The growing of the twig-like plant remains legal, and it is one of the most vital herbs for use in Chinese medicine. "I am one of the few growers to still have it available. It is good for the lungs, but can be deadly if used by itself."

Another growing source of income is a link to a Web site called Local Harvest (www.localharvest.org). This site lists hundreds of CSA-type organizations around the country, and Mysterious Horizons has a page that lists some of Graham's dried herbs that are for sale by mail. Graham is also working on the production of various herbal glycerites and infused oils.

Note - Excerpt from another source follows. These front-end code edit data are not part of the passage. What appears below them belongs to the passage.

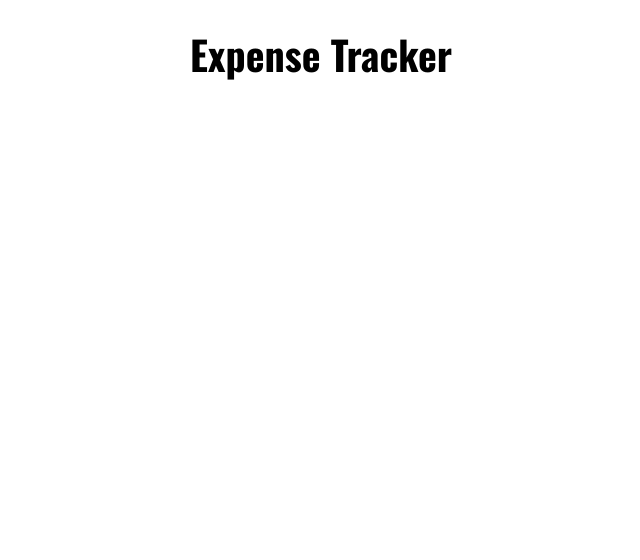
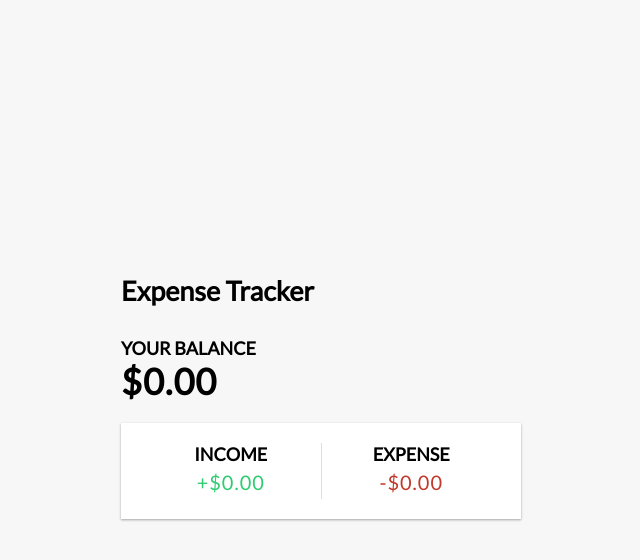
Before and after one commit to AbhishekSoni1764/expense-tracker, a React (Create React App) app: page / in a window 1280 px wide. Shown: the top 560 px of the page, without its empty margins (319-959 px from the left). Built offline with nearby package versions, Linux system fonts and the light colour scheme.

Commit message:
balance-cashflow added

```diff
--- a/src/App.css
+++ b/src/App.css
@@ -1,17 +1,74 @@
-@import url('https://fonts.googleapis.com/css2?family=Karla:wght@300;400;600&family=Oswald:wght@400;500;700&display=swap');
-* {
-  margin: 0;
-  padding: 0;
-  box-sizing: border-box;
-  font-family: 'Oswald', sans-serif;
+@import url('https://fonts.googleapis.com/css?family=Lato&display=swap');
+
+:root {
+  --box-shadow: 0 1px 3px rgba(0, 0, 0, 0.12), 0 1px 2px rgba(0, 0, 0, 0.24);
 }
 
-.header {
+* {
+  box-sizing: border-box;
+}
+
+body {
+  background-color: #f7f7f7;
   display: flex;
+  flex-direction: column;
+  align-items: center;
   justify-content: center;
+  min-height: 100vh;
+  margin: 0;
+  font-family: 'Lato', sans-serif;
+  font-size: 18px;
+}
+
+.container {
+  margin: 30px auto;
+  width: 400px;
+}
+
+h1 {
+  letter-spacing: 1px;
+  margin: 0;
+}
+
+h3 {
+  border-bottom: 1px solid #bbb;
+  padding-bottom: 10px;
+  margin: 40px 0 10px;
+}
+
+h4 {
+  margin: 0;
+  text-transform: uppercase;
+}
+
+.inc-exp-container {
+  background-color: #fff;
+  box-shadow: var(--box-shadow);
+  padding: 20px;
+  display: flex;
+  justify-content: space-between;
+  margin: 20px 0;
+}
+
+.inc-exp-container > div {
+  flex: 1;
   text-align: center;
 }
-.header-text {
-  font-size: 2.5rem;
-  margin-top: 1.5rem;
+
+.inc-exp-container > div:first-of-type {
+  border-right: 1px solid #dedede;
 }
+
+.money {
+  font-size: 20px;
+  letter-spacing: 1px;
+  margin: 5px 0;
+}
+
+.money.plus {
+  color: #2ecc71;
+}
+
+.money.minus {
+  color: #c0392b;
+}
--- a/src/App.js
+++ b/src/App.js
@@ -1,10 +1,17 @@
 import './App.css';
 import Header from "./components/Header"
+import Balance from "./components/Balance"
+import CashFlow from './components/CashFlow';
 
 function App() {
   return (
     <div>
       <Header />
+      <div className="container">
+        <Balance />
+        <CashFlow />
+      </div>
+
     </div>
   );
 }
--- a/src/components/Balance.js
+++ b/src/components/Balance.js
@@ -0,0 +1,10 @@
+import React from 'react'
+
+export default function Balance() {
+  return (
+    <div>
+       <h4>Your Balance</h4>
+       <h1 id="balance">$0.00</h1>
+    </div>
+  )
+}
--- /dev/null
+++ b/src/components/CashFlow.js
@@ -0,0 +1,18 @@
+import React from 'react'
+
+export default function CashFlow() {
+  return (
+    <div>
+      <div class="inc-exp-container">
+        <div>
+          <h4>Income</h4>
+          <p id="money-plus" class="money plus">+$0.00</p>
+        </div>
+        <div>
+          <h4>Expense</h4>
+          <p id="money-minus" class="money minus">-$0.00</p>
+        </div>
+      </div>
+    </div>
+  )
+}
--- a/src/components/Header.js
+++ b/src/components/Header.js
@@ -2,8 +2,8 @@ import React from "react"
 
 export default function Header() {
     return (
-        <div className="header">
-            <h1 className="header-text">Expense Tracker</h1>
+        <div>
+            <h2>Expense Tracker</h2>
         </div>
     )
 
```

As he walks back through the gardens and plots, it seems that this farm would be an awful lot of work for one person, but Graham does have some help from others. Besides Mary, he says, "I have one helper, a 50-plus mom who has returned to school for her horticulture degree. I also have an NMSU student who works 15 hours a week, and my nephew was helping until he recently left for Japan."

And, organic farmer wannabes, Mysterious Horizons is looking for an intern. You can contact Jeff Graham at the number at the end of the article.

Back at the Graham house, there is no mystery about where the name Mysterious Horizons came from. Graham explains, "When we first bought the place, it was for the orchard. Then we built the house, and then the gardens. Every year things change direction a bit, so the answer is 'over the horizon,' as to where it is going next."


Mysterious Horizons farm is located at 3630 Sparrow Road, Las Cruces; the mailing address is PO Box 741, Fairacres, NM 88033. For more information or to get on the waiting list for the farm's 2007 CSA program, call 524-7898. You can also visit the farm's Web site at www.zianet.com/mysterioushorizons, or email farmerjeff@zianet.com.


Senior writer Jeff Berg owns what amounts to a half-share in the Mysterious Horizons CSA, since he splits the cost of the membership with some friends. Even with that, he says, he ends up giving some of the produce that he receives to neighbors every week. If you want to become his neighbor, he lives in Las Cruces.



Return to top of page

Desert Exposure